"At some point in my ramblings through the book stalls of New England I
found a copy of the Diagnostic and Statistical Manual of Mental
Disorders (Third Edition- Revised). This was the famous DSM-III-R that
had been waved, quoted and thumped at Wayne Lo's criminal trial.
I don't remember where I was when I found it. Bookshops, to a hardworking book scout, can be like saloons to a man on a bender. After a while all the saloons turn into one big saloon. Nor can I recall exactly when I found it, except that it was a used book by the time it came my way, meaning it had probably been supplanted by DSM-IV.
I do, however, have a clear recollection of what it felt like to discover the book. It was in a box of paperbacks, and the yellow lettering jumped out at me from the blue background of the cover. DSM-III-R! I paused, trying to recall what meaning that designation had for me, and then it all came back in a rush, knocking me from the comfort of my book scouting routine into the painful days of Wayne Lo's criminal trial. Here it was, the "premier diagnostic instrument," a big, fat paperback, 600 pages long. It would be my key to the knowledge of the shrinks, and it only cost me $10.

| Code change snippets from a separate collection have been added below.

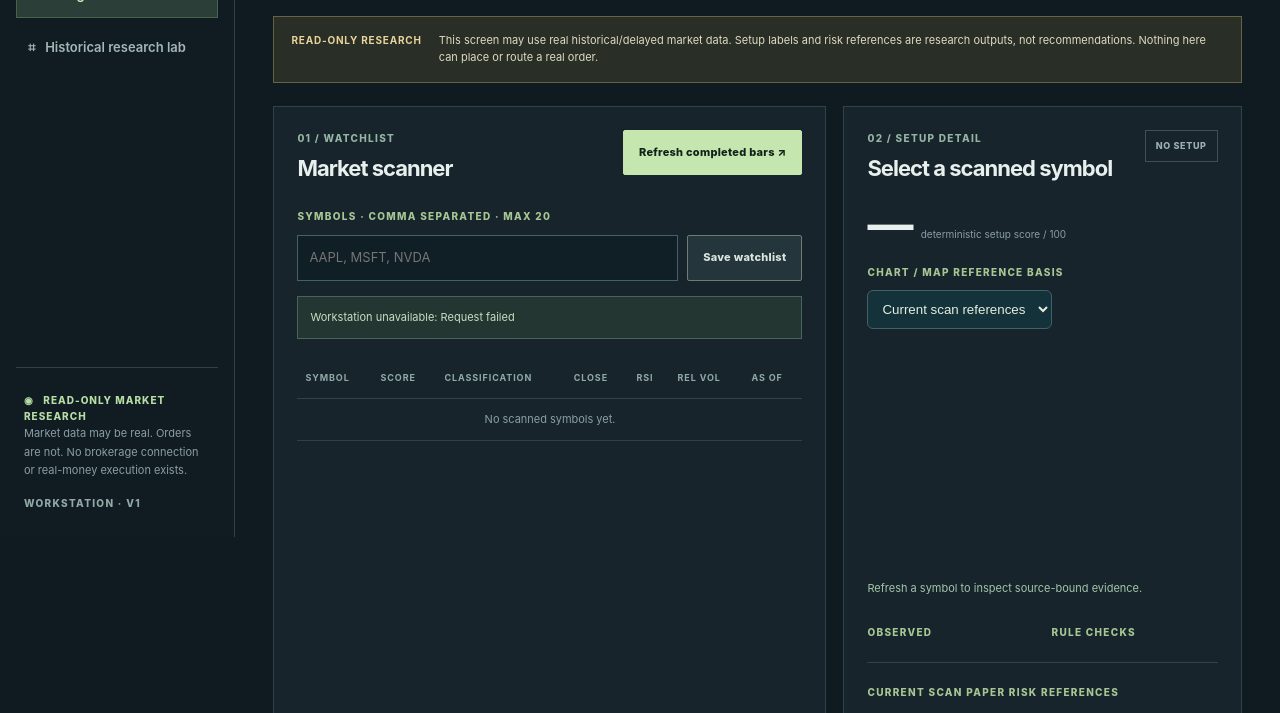
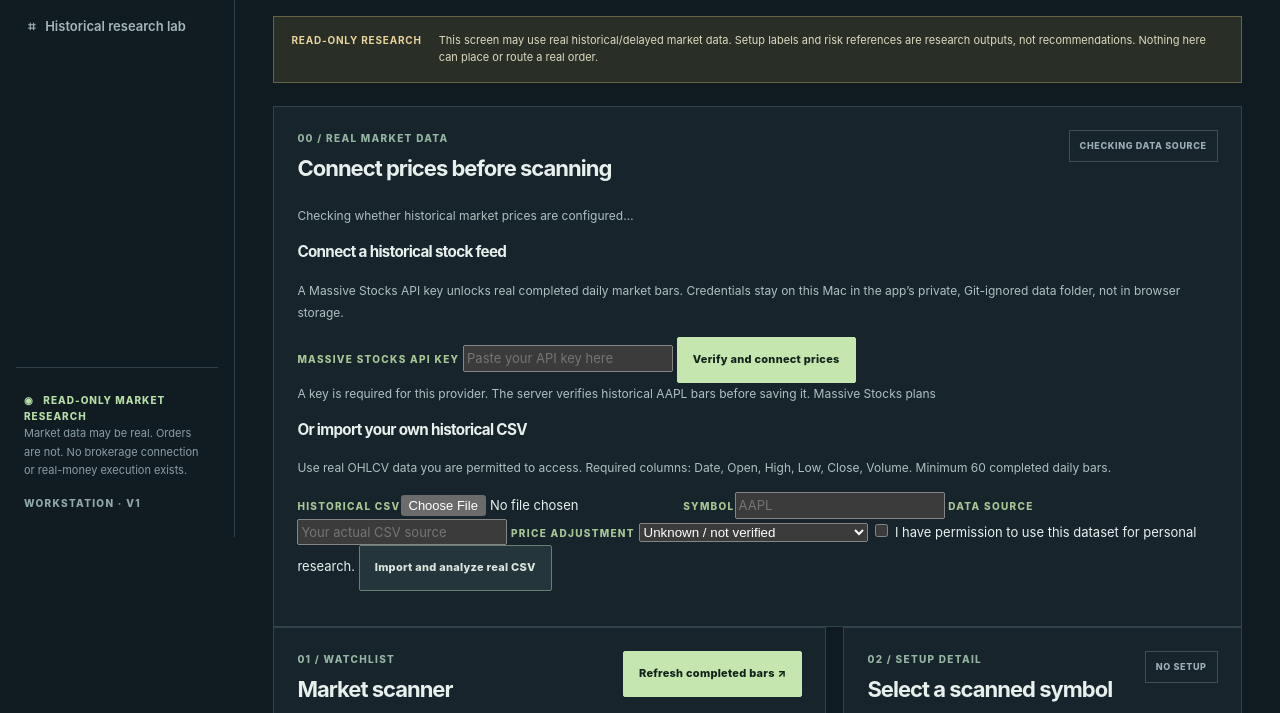
Before and after one commit to ajlacabe23-2426/Project-9--Swing-Bot, a website with bundled scripts: page public/workstation.html in a window 1280 px wide. Shown: the part 263-976 px from the top of the page. Built offline with nearby package versions, Linux system fonts and the light colour scheme; no server answers.

Commit message:
feat(p9): make real-data connection and CSV import first-class workstation controls

```diff
--- a/public/workstation.html
+++ b/public/workstation.html
@@ -2,10 +2,35 @@
 <html lang="en"><head><meta charset="utf-8"><meta name="viewport" content="width=device-width,initial-scale=1">
 <title>Project 09 · Swing Workstation</title><meta name="description" content="Local read-only market scanner and paper swing-trade research workstation."><link rel="stylesheet" href="/styles.css"></head>
 <body>
-<div class="frame"><aside class="rail"><a class="brand" href="/" aria-label="Project nine home"><span class="symbol">09<span>.</span></span><span>PROJECT<br><b>NINE</b></span></a><div class="rail-sep"></div><div class="rail-label">WORKSPACE</div><a class="nav" href="/">◫ &nbsp; Synthetic command center</a><a class="nav selected" href="/workstation.html">⌁ &nbsp; Swing workstation</a><a class="nav" href="/research.html">⌗ &nbsp; Historical research lab</a><div class="rail-bottom"><div class="shield">◉ &nbsp; READ-ONLY MARKET RESEARCH</div><p>Market data may be real. Orders are not. No brokerage connection or real-money execution exists.</p><div class="rail-version">WORKSTATION · V1</div></div></aside>
+<div class="frame"><aside class="rail"><a class="brand" href="/" aria-label="Project nine real-market workstation"><span class="symbol">09<span>.</span></span><span>PROJECT<br><b>NINE</b></span></a><div class="rail-sep"></div><div class="rail-label">WORKSPACE</div><a class="nav" href="/simulator.html">◫ &nbsp; Educational simulator</a><a class="nav selected" href="/workstation.html">⌁ &nbsp; Swing workstation</a><a class="nav" href="/research.html">⌗ &nbsp; Historical research lab</a><div class="rail-bottom"><div class="shield">◉ &nbsp; READ-ONLY MARKET RESEARCH</div><p>Market data may be real. Orders are not. No brokerage connection or real-money execution exists.</p><div class="rail-version">WORKSTATION · V1</div></div></aside>
 <main class="main"><header class="topbar"><div>PROJECT 09 <span>/ SWING WORKSTATION</span></div><div class="top-right"><span class="live"></span> LOCAL RESEARCH <span class="top-sep">|</span> NO BROKER</div></header>
-<section class="content"><div class="eyebrow">MARKET INTELLIGENCE <span class="dot"></span> COMPLETED DAILY BARS</div><div class="title-row"><div><h1>Swing workstation<span class="period">.</span></h1><p>Rank setups, inspect evidence, freeze paper plans, and measure what happened next.</p></div><div class="status-chip">◉ &nbsp; PAPER DECISION SUPPORT</div></div>
+<section class="content"><div class="eyebrow">MARKET INTELLIGENCE <span class="dot"></span> COMPLETED DAILY BARS</div><div class="title-row"><div><h1>Swing workstation<span class="period">.</span></h1><p>Load historical market prices, rank evidence-based setups, and track paper outcomes. No invented market prices.</p></div><div class="status-chip">◉ &nbsp; PAPER DECISION SUPPORT</div></div>
 <div class="notice"><b>READ-ONLY RESEARCH</b><span>This screen may use real historical/delayed market data. Setup labels and risk references are research outputs, not recommendations. Nothing here can place or route a real order.</span></div>
+
+<section class="panel connection-panel" aria-labelledby="market-data-title">
+<div class="panel-head"><div><div class="panel-kicker">00 / REAL MARKET DATA</div><h2 id="market-data-title">Connect prices before scanning</h2></div><span class="tag" id="market-connection-badge">CHECKING DATA SOURCE</span></div>
+<p class="supporting" id="market-connection-status" role="status">Checking whether historical market prices are configured…</p>
+<div class="provider-grid">
+<div class="provider-method">
+<h3>Connect a historical stock feed</h3>
+<p class="supporting">A Massive Stocks API key unlocks real completed daily market bars. Credentials stay on this Mac in the app’s private, Git-ignored data folder, not in browser storage.</p>
+<form id="market-connect-form" autocomplete="off"><label class="mini-label" for="massive-key">MASSIVE STOCKS API KEY</label>
+<input id="massive-key" type="password" autocomplete="new-password" placeholder="Paste your API key here" minlength="8" maxlength="512" required spellcheck="false">
+<button class="button main-button" id="connect-market" type="submit">Verify and connect prices</button></form>
+<p class="supporting">A key is required for this provider. The server verifies historical AAPL bars before saving it. <a href="https://massive.com/pricing?product=stocks" target="_blank" rel="noreferrer noopener">Massive Stocks plans</a></p>
+</div>
+<div class="provider-method">
+<h3>Or import your own historical CSV</h3>
+<p class="supporting">Use real OHLCV data you are permitted to access. Required columns: Date, Open, High, Low, Close, Volume. Minimum 60 completed daily bars.</p>
+<form id="market-import-form"><label class="mini-label" for="market-csv">HISTORICAL CSV</label><input id="market-csv" type="file" accept=".csv,text/csv" required>
+<label class="mini-label" for="market-symbol">SYMBOL</label><input id="market-symbol" type="text" maxlength="15" placeholder="AAPL" autocapitalize="characters" required>
+<label class="mini-label" for="market-source">DATA SOURCE</label><input id="market-source" type="text" maxlength="100" placeholder="Your actual CSV source" required>
+<label class="mini-label" for="market-adjustment">PRICE ADJUSTMENT</label>
+<select id="market-adjustment"><option value="UNKNOWN">Unknown / not verified</option><option value="RAW">Raw, unadjusted prices</option><option value="VENDOR_ADJUSTED">Vendor-adjusted prices (unverified)</option></select>
+<label class="data-confirm"><input id="market-rights" type="checkbox" required> I have permission to use this dataset for personal research.</label>
+<button class="button secondary-button" id="import-market" type="submit">Import and analyze real CSV</button></form>
+</div></div><p class="supporting" id="market-action-status" role="status"></p>
+</section>
 
 <div class="workstation-grid">
 <article class="panel watchlist-panel"><div class="panel-head"><div><div class="panel-kicker">01 / WATCHLIST</div><h2>Market scanner</h2></div><button id="refresh" class="button main-button">Refresh completed bars ↗</button></div>
```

I took it home and put it on my desk, where it sat, untouched, for a year or more, until a process of elimination brought me back to it."
from Chapter 23, A NARROW MADNESS.